As soon as I wake up I begin thinking about food.  After breakfast, I am thinking about what I am going to make for lunch, and after lunch, I am thinking about what I am going to make for dinner, and after dinner, I am thinking about what I am going to make the following day.  I don’t food plan for the week and tend not to write shopping lists but rather am all about buying a plethora of random ingredients and figuring out what fun dishes I can make.  Cooking in my little kitchen soothes my soul and enables me to express myself.  To me, food is not just a basic life necessity but also one of the greatest pleasures in life.  I love to cook because I love to eat but nothing brings me greater joy than cooking for my friends and family and listening to their “food-gasms” as they dig in to one of my creations.

Me at an Indian Food cooking course

It is important that your taste buds are able to express themselves and an amazing meal enables them to do so.  The perfect blend of aromatic flavors will elicit a tongue tantalizing, tastebud teasing, moreish “food-gasm” and I rate the success of my meals by measuring their magnitude.
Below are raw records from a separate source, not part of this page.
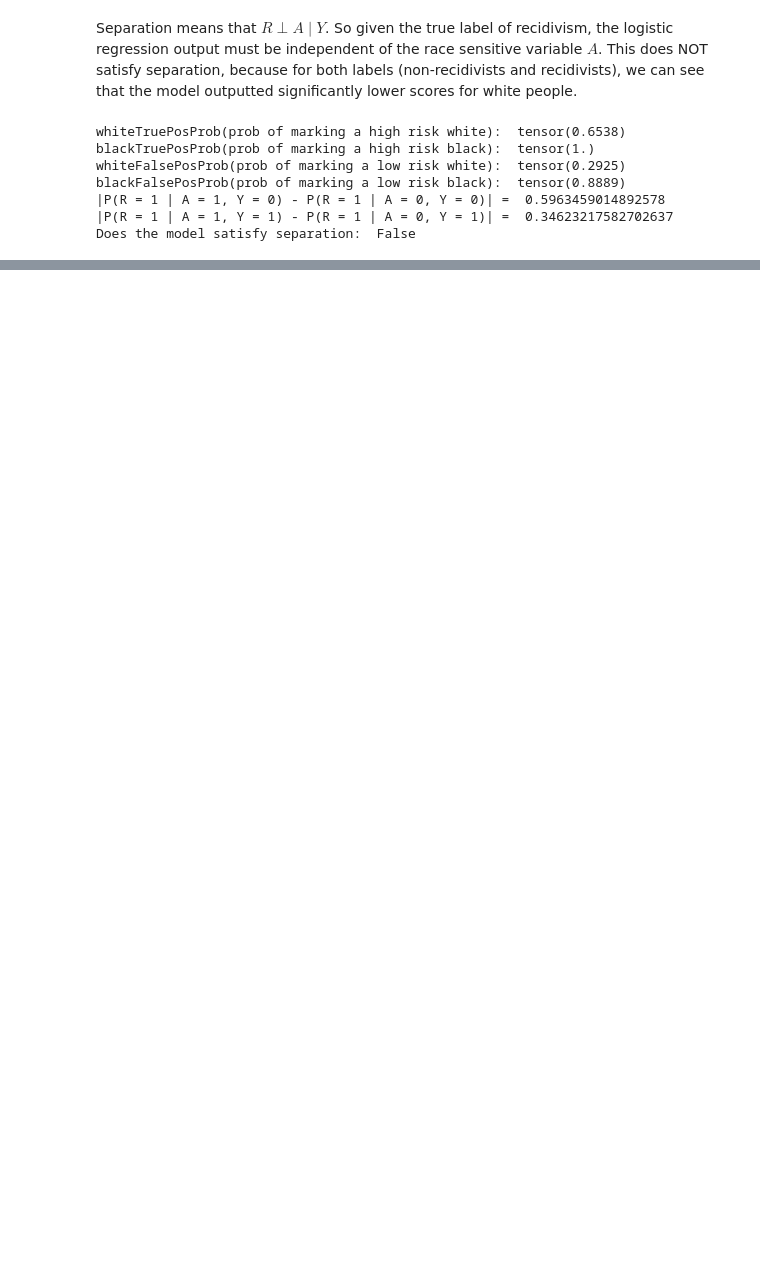
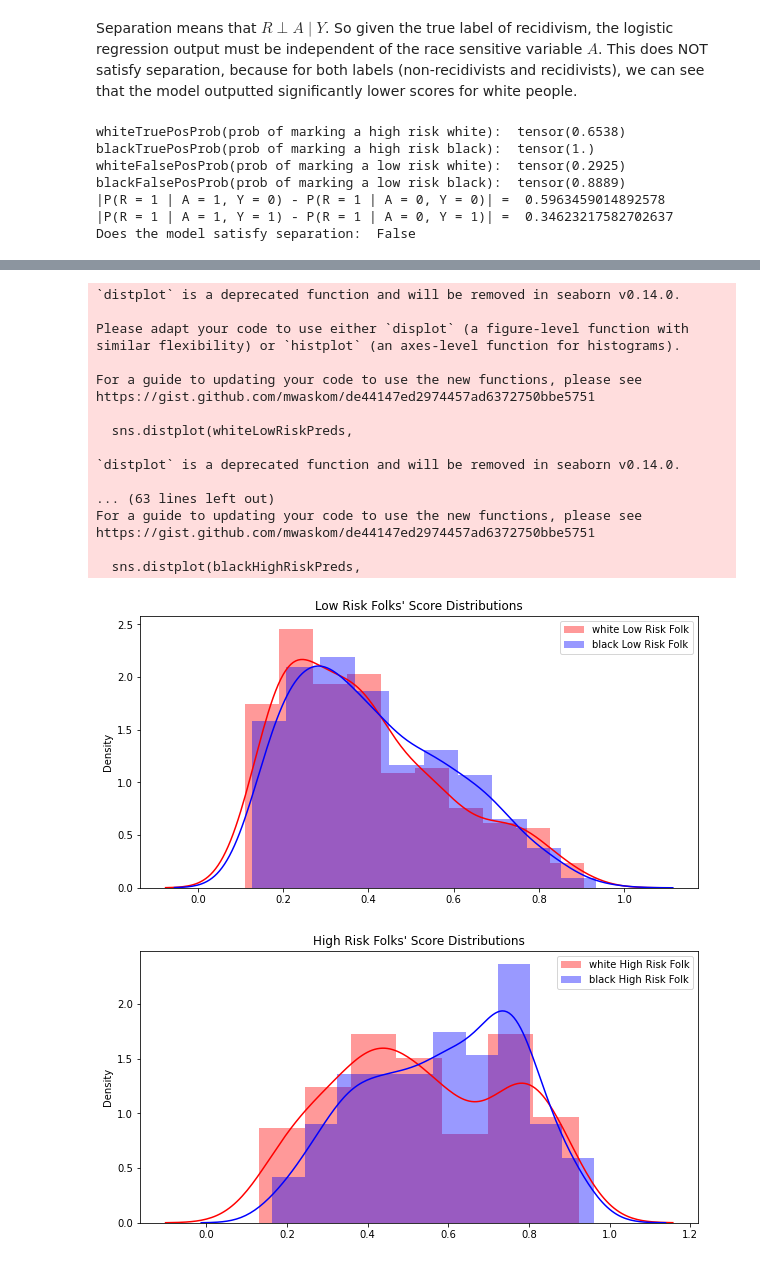
Before and after one commit to amitjoshi24/sensitive-attribute-containment-dnn-fairness, a Jupyter notebook: finalprojectcrimrecid.ipynb, the cells around one changed output, grey strips where cells are left out. Cells and saved outputs as stored; diff of their text form; code cells hidden in the pictures; blank space fills up the shorter version.

```diff
--- a/finalprojectcrimrecid.ipynb
+++ b/finalprojectcrimrecid.ipynb
@@ -998,0 +1009,26 @@ for i, (ax, col) in enumerate(zip(axs.flat, feature_names)):
+# %%
+batch_size = 10
+trainSignDataMed = Dataset(train_x_med, train_y)
+trainDataLoaderMed = torch.utils.data.DataLoader(trainSignDataMed, shuffle=True, batch_size=batch_size)
+testSignDataMed = Dataset(test_x_med, test_y)
+testDataLoaderMed = torch.utils.data.DataLoader(testSignDataMed, shuffle=True, batch_size=batch_size)
+
+print (train_x_med.shape)
+print (train_x.shape)
+
+
+dnnmodelmed = DNN_model(train_x_med.shape[1])
+dnnepochs = 15
+dnnlr = 1e-4
+criterion = torch.nn.BCELoss()
+dnnoptimizermed = torch.optim.Adam(dnnmodelmed.parameters(), lr=dnnlr, weight_decay=1e-5)
+for epoch in range(dnnepochs):
+    #print ("hey")
+    print ("epoch", epoch)
+    train(epoch, dnnmodelmed, trainDataLoaderMed, dnnoptimizermed, criterion, testDataLoaderMed)
+
+torch.save(dnnmodelmed, "dnnmodelmed.pt")
+accuracy(dnnmodelmed, test_x_med)
+makeSeparationGraphs(dnnmodelmed, test_x_black_lowrisk_med, test_x_black_highrisk_med, test_x_white_lowrisk_med, test_x_white_highrisk_med)
+makeSeparationGraphs(dnnmodel, test_x_black_lowrisk_med, test_x_black_highrisk_med, test_x_white_lowrisk_med, test_x_white_highrisk_med)
+# %% [output]
@@ -998,0 +1052,19 @@ for i, (ax, col) in enumerate(zip(axs.flat, feature_names)):
+`distplot` is a deprecated function and will be removed in seaborn v0.14.0.
+
+Please adapt your code to use either `displot` (a figure-level function with
+similar flexibility) or `histplot` (an axes-level function for histograms).
+
+For a guide to updating your code to use the new functions, please see
+https://gist.github.com/mwaskom/de44147ed2974457ad6372750bbe5751
+
+  sns.distplot(whiteLowRiskPreds,
+
+`distplot` is a deprecated function and will be removed in seaborn v0.14.0.
+
+... (63 lines left out)
+For a guide to updating your code to use the new functions, please see
+https://gist.github.com/mwaskom/de44147ed2974457ad6372750bbe5751
+
+  sns.distplot(blackHighRiskPreds,
+[figure, added]
+[figure, added]
```
Also changed, not shown: parts of 25 cells of this notebook, 3 other files.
Despite my limited pallet growing up, I have become extremely adventurous in my eating and am eager to try any and all types of foods, especially local cuisines, which is how the name of my blog came to be.  A work colleague of mine took me to a township café and I bravely ordered tripe because I had never tried it before.  My friend dug in, slurping up the smelly, squidgy, multicolored grey, towel-material casings swimming in pale soup, and then, with a huge smile on his face, scooped up a spoonful for me to try.  I took a deep breath and as that spoonful fell into my mouth, I immediately had to pray to the food gods and center my chi in order to swallow.  And ever since, I vow to eat all things except for tripe.

Tripe